Lost Cruising the fjords part two- One Amazing Evening

In my last post you found me struggling to understand the point of a cruise, but that same evening I got a bit of a sense of why watching stunning scenery disappear out of reach could still be amazing.


Clouds were descending as we left Flam in Sognefjord and headed up another branch of the fjord called the Naerofjord. This is meant to be one of the most stunning of all and is a Unesco world heritage site.

The cruise manager used the tannoy to tell us of the wonders ahead and briefly there was even a bit of a struggle for space on the deck as all the onboard entertainment paused so that we could take a look.

And then it started to rain and everyone went back inside.

They missed this:


And this:


The light kept changing as we continued on- sometimes just gloom over almost everything:



At other times, pure magic as individual features of the landscape were spotlit:




Later as we headed back along the length of Sognefjord and the sun started to go down, the show continued:


At last the mixture of the changing light and the changing views made perfect sense- along with one other similarly insane photographer I was literally running the length of the deck from front to back to catch the changing views:



Occasionally, I would rush back to see whether my dad needed another drink and then find that I had nearly missed a random rainbow:





The wind was up at this point and at the front of the ship it was so strong that we had to take turns wedging ourself against the wall to stop ourselves being flung around, but it was worth it:




Lost Cruising the Fjords – part One

I have never been at all keen about the idea if a cruise.

My idea of travel is to approach a new destination on my own terms and to get to know the locals and their character as I meet them.

Being shipped in to port after port with only a limited awareness of which one is which, has never had any appeal and yet a few weeks ago I found myself accompanying my 89 year old Dad on a cruise from Rosyth in Scotland to the Norwegian Fjords.

It seems pretty churlish when some people never get any holidays at all to complain about such a luxurious one, but on the first day I felt pretty grumpy.

There was admittedly a bit of excitement at the start as we approached the Forth Bridges (including the third one which is still being built:)


But then, pretty soon, we were out at sea with nothing to be seen anywhere.

What interest I could get came from either watching the activity of the crew:


Or an occasional encounter with something man made:


But mostly I was bored and with my dad in tow, reverted a bit into grumpy teenage mode, waiting for something interesting to happen.

And then, on the evening of the second day, we made our approach towards the coast of Norway:


Obviously, the light helped, but I could begin to see why so many love this kind of travel. Even though we were told the seas were quite rough, we felt little of this because of the size of the ship- there was something really majestic about our slow approach to the country.

I still could not shake the idea that we were not really out of the UK, though. On the second morning we woke up approaching Flam at the end of Sognefjord. This, I had read, was one of the most beautiful of the Fjords, but like all the rest of the passengers I had been asleep as we had travelled through the night up its 204km.

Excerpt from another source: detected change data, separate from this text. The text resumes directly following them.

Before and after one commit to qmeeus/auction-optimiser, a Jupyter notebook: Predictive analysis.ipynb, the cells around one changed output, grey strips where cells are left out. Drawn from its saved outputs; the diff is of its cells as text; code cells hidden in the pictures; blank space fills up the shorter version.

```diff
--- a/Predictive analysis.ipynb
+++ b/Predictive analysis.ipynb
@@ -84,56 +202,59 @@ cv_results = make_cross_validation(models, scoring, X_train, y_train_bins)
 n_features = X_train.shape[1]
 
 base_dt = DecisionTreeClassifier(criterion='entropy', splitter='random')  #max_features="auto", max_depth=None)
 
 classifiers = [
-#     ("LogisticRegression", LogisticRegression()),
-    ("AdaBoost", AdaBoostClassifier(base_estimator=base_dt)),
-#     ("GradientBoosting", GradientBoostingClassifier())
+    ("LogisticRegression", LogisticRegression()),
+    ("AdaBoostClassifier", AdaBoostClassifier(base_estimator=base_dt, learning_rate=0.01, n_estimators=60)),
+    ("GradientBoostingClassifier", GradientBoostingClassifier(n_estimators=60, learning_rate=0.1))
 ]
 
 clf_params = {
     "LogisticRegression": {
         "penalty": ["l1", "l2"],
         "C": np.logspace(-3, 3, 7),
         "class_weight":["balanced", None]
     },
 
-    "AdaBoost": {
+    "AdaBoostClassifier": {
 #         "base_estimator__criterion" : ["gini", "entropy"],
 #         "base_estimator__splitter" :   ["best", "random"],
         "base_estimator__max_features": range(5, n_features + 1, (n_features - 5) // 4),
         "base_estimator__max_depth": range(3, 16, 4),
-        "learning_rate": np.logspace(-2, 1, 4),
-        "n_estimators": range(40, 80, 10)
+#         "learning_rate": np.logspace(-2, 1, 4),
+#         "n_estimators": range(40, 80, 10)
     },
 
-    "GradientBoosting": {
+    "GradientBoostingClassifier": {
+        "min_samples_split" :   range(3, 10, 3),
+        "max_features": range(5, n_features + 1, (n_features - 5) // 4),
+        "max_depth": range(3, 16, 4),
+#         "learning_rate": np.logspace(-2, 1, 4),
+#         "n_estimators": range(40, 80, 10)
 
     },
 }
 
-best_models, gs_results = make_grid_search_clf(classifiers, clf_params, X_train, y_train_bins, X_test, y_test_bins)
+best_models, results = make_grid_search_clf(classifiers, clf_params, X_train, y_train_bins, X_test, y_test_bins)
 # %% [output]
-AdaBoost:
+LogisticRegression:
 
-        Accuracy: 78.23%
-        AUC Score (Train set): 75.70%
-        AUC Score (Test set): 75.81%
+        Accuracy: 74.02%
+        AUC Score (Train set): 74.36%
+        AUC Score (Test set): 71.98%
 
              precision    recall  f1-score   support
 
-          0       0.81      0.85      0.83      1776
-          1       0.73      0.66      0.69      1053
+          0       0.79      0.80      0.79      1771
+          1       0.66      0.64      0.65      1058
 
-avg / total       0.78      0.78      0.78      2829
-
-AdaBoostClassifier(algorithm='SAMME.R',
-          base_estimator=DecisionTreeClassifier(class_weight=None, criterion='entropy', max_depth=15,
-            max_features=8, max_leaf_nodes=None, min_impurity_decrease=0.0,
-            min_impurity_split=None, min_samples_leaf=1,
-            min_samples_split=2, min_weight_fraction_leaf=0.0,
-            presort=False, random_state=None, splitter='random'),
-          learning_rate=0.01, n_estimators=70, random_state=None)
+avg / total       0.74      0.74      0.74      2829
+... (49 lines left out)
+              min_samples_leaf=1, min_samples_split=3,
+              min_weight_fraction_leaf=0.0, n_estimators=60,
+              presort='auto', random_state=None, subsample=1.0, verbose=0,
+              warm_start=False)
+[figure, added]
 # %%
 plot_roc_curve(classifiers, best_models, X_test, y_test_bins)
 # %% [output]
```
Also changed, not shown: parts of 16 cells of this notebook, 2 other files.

We disembarked for the first time and got into a tour coach to head to the Stegastein viewpoint. This is a platform which has been built into the mountains above the water so that cruise parties like ours can get a super quick view of the majesty of the fjords without having to do anything as prosaic as actually walking, before taking the coach back to the boat to the next spot.

What could be more artificial than this?

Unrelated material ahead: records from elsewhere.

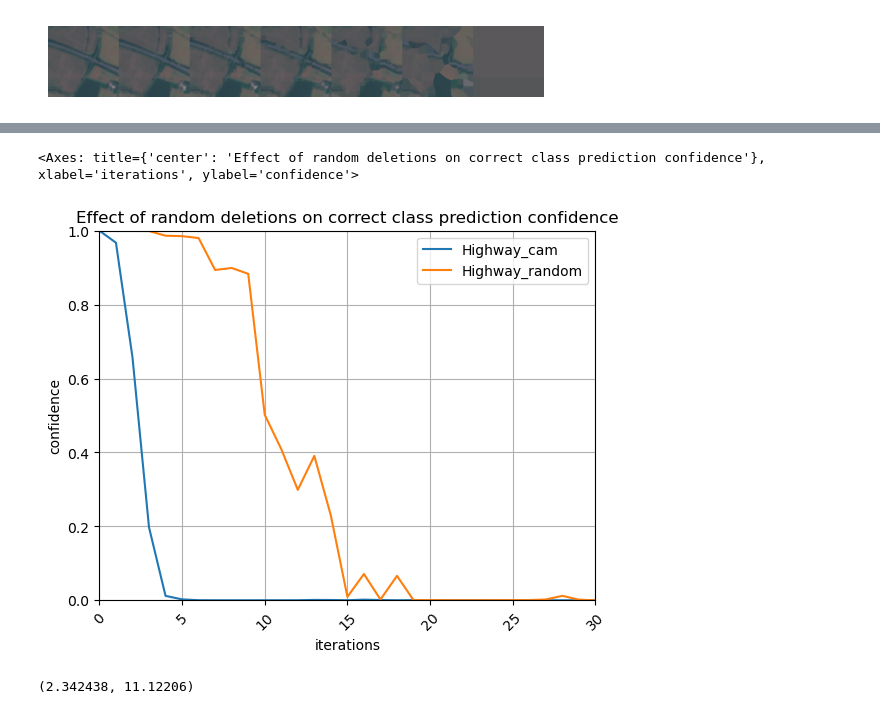
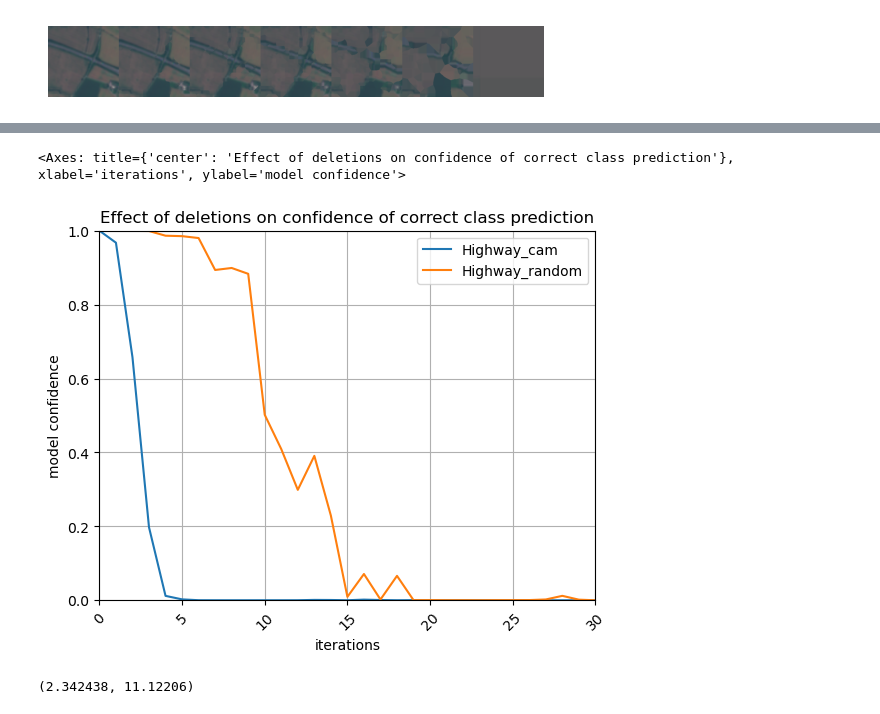
Before and after one commit to tameTNT/evaluating-xai-remote-sensing, a Jupyter notebook: explain_predictions/gradcam.ipynb, the cells around one changed output, grey strips where cells are left out. Drawn from its saved outputs; the diff is of its cells as text; code cells hidden in the pictures.

Commit message:
💬 Clean up graphics for presentation

```diff
--- a/explain_predictions/gradcam.ipynb
+++ b/explain_predictions/gradcam.ipynb
@@ -256,13 +222,13 @@ rand_df
 # %%
 joined_df = df.join(rand_df, lsuffix="_cam", rsuffix="_random")
 joined_df.plot(kind="line", xlabel="iterations", rot=45, xlim=(0, num_del_iterations),
                y=[f"{true_label_text}_cam", f"{true_label_text}_random"],
-               ylabel="confidence", ylim=(0, 1),
+               ylabel="model confidence", ylim=(0, 1),
                grid=True,
-               title="Effect of random deletions on correct class prediction confidence")
+               title="Effect of deletions on confidence of correct class prediction")
 # %% [output]
-<Axes: title={'center': 'Effect of random deletions on correct class prediction confidence'}, xlabel='iterations', ylabel='confidence'>
+<Axes: title={'center': 'Effect of deletions on confidence of correct class prediction'}, xlabel='iterations', ylabel='model confidence'>
-[figure, old version]
+[figure, new version]
 # %%
 np.trapz(df[true_label_text].to_numpy()), np.trapz(rand_df[true_label_text].to_numpy())
 # %% [output]
```
Also changed, not shown: parts of 4 cells of this notebook.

But what a view:


We got back in the bus and headed down to the town of Aurland to stretch our legs. Here was a bit of the kind of travel I was more used to. A nice small town with actually very few tourists clogging the streets and the chance to see actual Norwegians:


There was a simple old church to explore:



And an old house with fish drying outside:



It had likely been left like that for tourists, but I could still persuade myself that I was properly travelling.

We headed back towards Flam itself and I again had some time to walk around this town. Flam itself is less appealing, being essentially a set of tourist shops selling expensive souvenirs, but it is easy to walk above and around the town for some awesome views:




As I headed back towards our ship (in the distance in this shot) I had actually begun to feel I could enjoy this voyage even if I had not yet actually talked to an actual Norwegian.